Data records —

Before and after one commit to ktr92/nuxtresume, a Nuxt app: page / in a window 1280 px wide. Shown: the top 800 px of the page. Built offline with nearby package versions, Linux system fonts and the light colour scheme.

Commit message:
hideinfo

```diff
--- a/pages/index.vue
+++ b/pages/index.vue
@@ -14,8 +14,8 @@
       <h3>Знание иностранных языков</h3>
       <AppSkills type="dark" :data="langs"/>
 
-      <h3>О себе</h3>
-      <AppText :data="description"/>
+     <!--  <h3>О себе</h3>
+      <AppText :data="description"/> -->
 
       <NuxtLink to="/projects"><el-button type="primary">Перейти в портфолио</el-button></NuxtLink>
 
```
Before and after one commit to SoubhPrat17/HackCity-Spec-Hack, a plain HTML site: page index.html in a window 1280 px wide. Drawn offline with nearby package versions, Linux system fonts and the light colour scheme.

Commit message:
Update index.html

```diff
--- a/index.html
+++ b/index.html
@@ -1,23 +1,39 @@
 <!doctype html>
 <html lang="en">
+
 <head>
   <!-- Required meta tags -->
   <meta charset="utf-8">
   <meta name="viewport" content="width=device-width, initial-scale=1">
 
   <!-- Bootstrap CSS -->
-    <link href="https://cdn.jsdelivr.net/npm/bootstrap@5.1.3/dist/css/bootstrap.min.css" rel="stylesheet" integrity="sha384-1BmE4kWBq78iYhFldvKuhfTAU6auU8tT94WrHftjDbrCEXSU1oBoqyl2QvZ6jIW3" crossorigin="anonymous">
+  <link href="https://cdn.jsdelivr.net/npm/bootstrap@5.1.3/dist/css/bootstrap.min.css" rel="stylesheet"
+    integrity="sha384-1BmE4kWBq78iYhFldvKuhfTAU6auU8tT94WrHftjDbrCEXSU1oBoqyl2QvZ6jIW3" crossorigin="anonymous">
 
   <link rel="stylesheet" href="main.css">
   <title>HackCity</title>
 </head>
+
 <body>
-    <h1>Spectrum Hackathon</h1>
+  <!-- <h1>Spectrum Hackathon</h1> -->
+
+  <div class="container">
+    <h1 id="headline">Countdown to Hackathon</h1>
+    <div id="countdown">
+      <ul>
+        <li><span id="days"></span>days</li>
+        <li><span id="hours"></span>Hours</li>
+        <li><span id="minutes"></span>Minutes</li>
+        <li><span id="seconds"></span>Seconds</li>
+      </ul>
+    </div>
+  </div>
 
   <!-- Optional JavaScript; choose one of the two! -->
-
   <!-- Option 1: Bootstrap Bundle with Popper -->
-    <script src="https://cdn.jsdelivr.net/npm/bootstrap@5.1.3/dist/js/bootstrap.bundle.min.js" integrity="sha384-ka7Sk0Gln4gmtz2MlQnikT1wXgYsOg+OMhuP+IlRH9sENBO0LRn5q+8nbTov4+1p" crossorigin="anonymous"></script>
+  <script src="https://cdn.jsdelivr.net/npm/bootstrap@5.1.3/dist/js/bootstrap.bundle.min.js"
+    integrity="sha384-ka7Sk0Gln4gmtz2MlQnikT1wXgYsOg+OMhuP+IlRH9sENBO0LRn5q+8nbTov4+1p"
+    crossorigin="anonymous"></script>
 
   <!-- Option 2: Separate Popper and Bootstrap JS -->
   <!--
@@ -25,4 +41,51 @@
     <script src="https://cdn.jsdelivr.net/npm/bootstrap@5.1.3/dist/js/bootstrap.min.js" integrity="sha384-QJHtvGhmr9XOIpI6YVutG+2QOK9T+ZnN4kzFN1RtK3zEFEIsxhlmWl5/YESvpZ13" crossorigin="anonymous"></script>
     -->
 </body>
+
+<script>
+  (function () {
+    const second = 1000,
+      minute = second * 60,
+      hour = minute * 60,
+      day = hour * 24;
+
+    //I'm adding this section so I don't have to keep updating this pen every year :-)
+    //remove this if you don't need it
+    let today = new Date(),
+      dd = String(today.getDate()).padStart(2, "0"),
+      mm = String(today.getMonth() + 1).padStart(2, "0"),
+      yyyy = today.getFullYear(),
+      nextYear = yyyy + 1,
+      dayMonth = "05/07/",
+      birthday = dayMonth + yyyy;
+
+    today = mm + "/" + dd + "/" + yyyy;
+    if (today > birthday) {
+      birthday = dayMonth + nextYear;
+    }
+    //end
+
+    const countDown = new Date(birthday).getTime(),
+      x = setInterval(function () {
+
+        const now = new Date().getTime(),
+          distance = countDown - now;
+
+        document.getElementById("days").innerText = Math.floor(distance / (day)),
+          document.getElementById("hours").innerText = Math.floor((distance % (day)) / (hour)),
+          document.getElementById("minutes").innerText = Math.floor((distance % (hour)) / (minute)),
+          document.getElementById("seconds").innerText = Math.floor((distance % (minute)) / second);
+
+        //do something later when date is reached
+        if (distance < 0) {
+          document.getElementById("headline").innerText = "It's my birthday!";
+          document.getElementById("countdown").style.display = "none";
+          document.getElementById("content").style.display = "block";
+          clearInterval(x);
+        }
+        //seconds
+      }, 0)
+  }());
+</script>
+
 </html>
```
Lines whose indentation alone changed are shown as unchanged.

Work item — An exact copy of the material above is needed.

Answer to the problem —
Before and after one commit to ktr92/nuxtresume, a Nuxt app: page / in a window 1280 px wide. Shown: the top 800 px of the page. Built offline with nearby package versions, Linux system fonts and the light colour scheme.

Commit message:
hideinfo

```diff
--- a/pages/index.vue
+++ b/pages/index.vue
@@ -14,8 +14,8 @@
       <h3>Знание иностранных языков</h3>
       <AppSkills type="dark" :data="langs"/>
 
-      <h3>О себе</h3>
-      <AppText :data="description"/>
+     <!--  <h3>О себе</h3>
+      <AppText :data="description"/> -->
 
       <NuxtLink to="/projects"><el-button type="primary">Перейти в портфолио</el-button></NuxtLink>
 
```
Before and after one commit to SoubhPrat17/HackCity-Spec-Hack, a plain HTML site: page index.html in a window 1280 px wide. Drawn offline with nearby package versions, Linux system fonts and the light colour scheme.

Commit message:
Update index.html

```diff
--- a/index.html
+++ b/index.html
@@ -1,23 +1,39 @@
 <!doctype html>
 <html lang="en">
+
 <head>
   <!-- Required meta tags -->
   <meta charset="utf-8">
   <meta name="viewport" content="width=device-width, initial-scale=1">
 
   <!-- Bootstrap CSS -->
-    <link href="https://cdn.jsdelivr.net/npm/bootstrap@5.1.3/dist/css/bootstrap.min.css" rel="stylesheet" integrity="sha384-1BmE4kWBq78iYhFldvKuhfTAU6auU8tT94WrHftjDbrCEXSU1oBoqyl2QvZ6jIW3" crossorigin="anonymous">
+  <link href="https://cdn.jsdelivr.net/npm/bootstrap@5.1.3/dist/css/bootstrap.min.css" rel="stylesheet"
+    integrity="sha384-1BmE4kWBq78iYhFldvKuhfTAU6auU8tT94WrHftjDbrCEXSU1oBoqyl2QvZ6jIW3" crossorigin="anonymous">
 
   <link rel="stylesheet" href="main.css">
   <title>HackCity</title>
 </head>
+
 <body>
-    <h1>Spectrum Hackathon</h1>
+  <!-- <h1>Spectrum Hackathon</h1> -->
+
+  <div class="container">
+    <h1 id="headline">Countdown to Hackathon</h1>
+    <div id="countdown">
+      <ul>
+        <li><span id="days"></span>days</li>
+        <li><span id="hours"></span>Hours</li>
+        <li><span id="minutes"></span>Minutes</li>
+        <li><span id="seconds"></span>Seconds</li>
+      </ul>
+    </div>
+  </div>
 
   <!-- Optional JavaScript; choose one of the two! -->
-
   <!-- Option 1: Bootstrap Bundle with Popper -->
-    <script src="https://cdn.jsdelivr.net/npm/bootstrap@5.1.3/dist/js/bootstrap.bundle.min.js" integrity="sha384-ka7Sk0Gln4gmtz2MlQnikT1wXgYsOg+OMhuP+IlRH9sENBO0LRn5q+8nbTov4+1p" crossorigin="anonymous"></script>
+  <script src="https://cdn.jsdelivr.net/npm/bootstrap@5.1.3/dist/js/bootstrap.bundle.min.js"
+    integrity="sha384-ka7Sk0Gln4gmtz2MlQnikT1wXgYsOg+OMhuP+IlRH9sENBO0LRn5q+8nbTov4+1p"
+    crossorigin="anonymous"></script>
 
   <!-- Option 2: Separate Popper and Bootstrap JS -->
   <!--
@@ -25,4 +41,51 @@
     <script src="https://cdn.jsdelivr.net/npm/bootstrap@5.1.3/dist/js/bootstrap.min.js" integrity="sha384-QJHtvGhmr9XOIpI6YVutG+2QOK9T+ZnN4kzFN1RtK3zEFEIsxhlmWl5/YESvpZ13" crossorigin="anonymous"></script>
     -->
 </body>
+
+<script>
+  (function () {
+    const second = 1000,
+      minute = second * 60,
+      hour = minute * 60,
+      day = hour * 24;
+
+    //I'm adding this section so I don't have to keep updating this pen every year :-)
+    //remove this if you don't need it
+    let today = new Date(),
+      dd = String(today.getDate()).padStart(2, "0"),
+      mm = String(today.getMonth() + 1).padStart(2, "0"),
+      yyyy = today.getFullYear(),
+      nextYear = yyyy + 1,
+      dayMonth = "05/07/",
+      birthday = dayMonth + yyyy;
+
+    today = mm + "/" + dd + "/" + yyyy;
+    if (today > birthday) {
+      birthday = dayMonth + nextYear;
+    }
+    //end
+
+    const countDown = new Date(birthday).getTime(),
+      x = setInterval(function () {
+
+        const now = new Date().getTime(),
+          distance = countDown - now;
+
+        document.getElementById("days").innerText = Math.floor(distance / (day)),
+          document.getElementById("hours").innerText = Math.floor((distance % (day)) / (hour)),
+          document.getElementById("minutes").innerText = Math.floor((distance % (hour)) / (minute)),
+          document.getElementById("seconds").innerText = Math.floor((distance % (minute)) / second);
+
+        //do something later when date is reached
+        if (distance < 0) {
+          document.getElementById("headline").innerText = "It's my birthday!";
+          document.getElementById("countdown").style.display = "none";
+          document.getElementById("content").style.display = "block";
+          clearInterval(x);
+        }
+        //seconds
+      }, 0)
+  }());
+</script>
+
 </html>
```
Lines whose indentation alone changed are shown as unchanged.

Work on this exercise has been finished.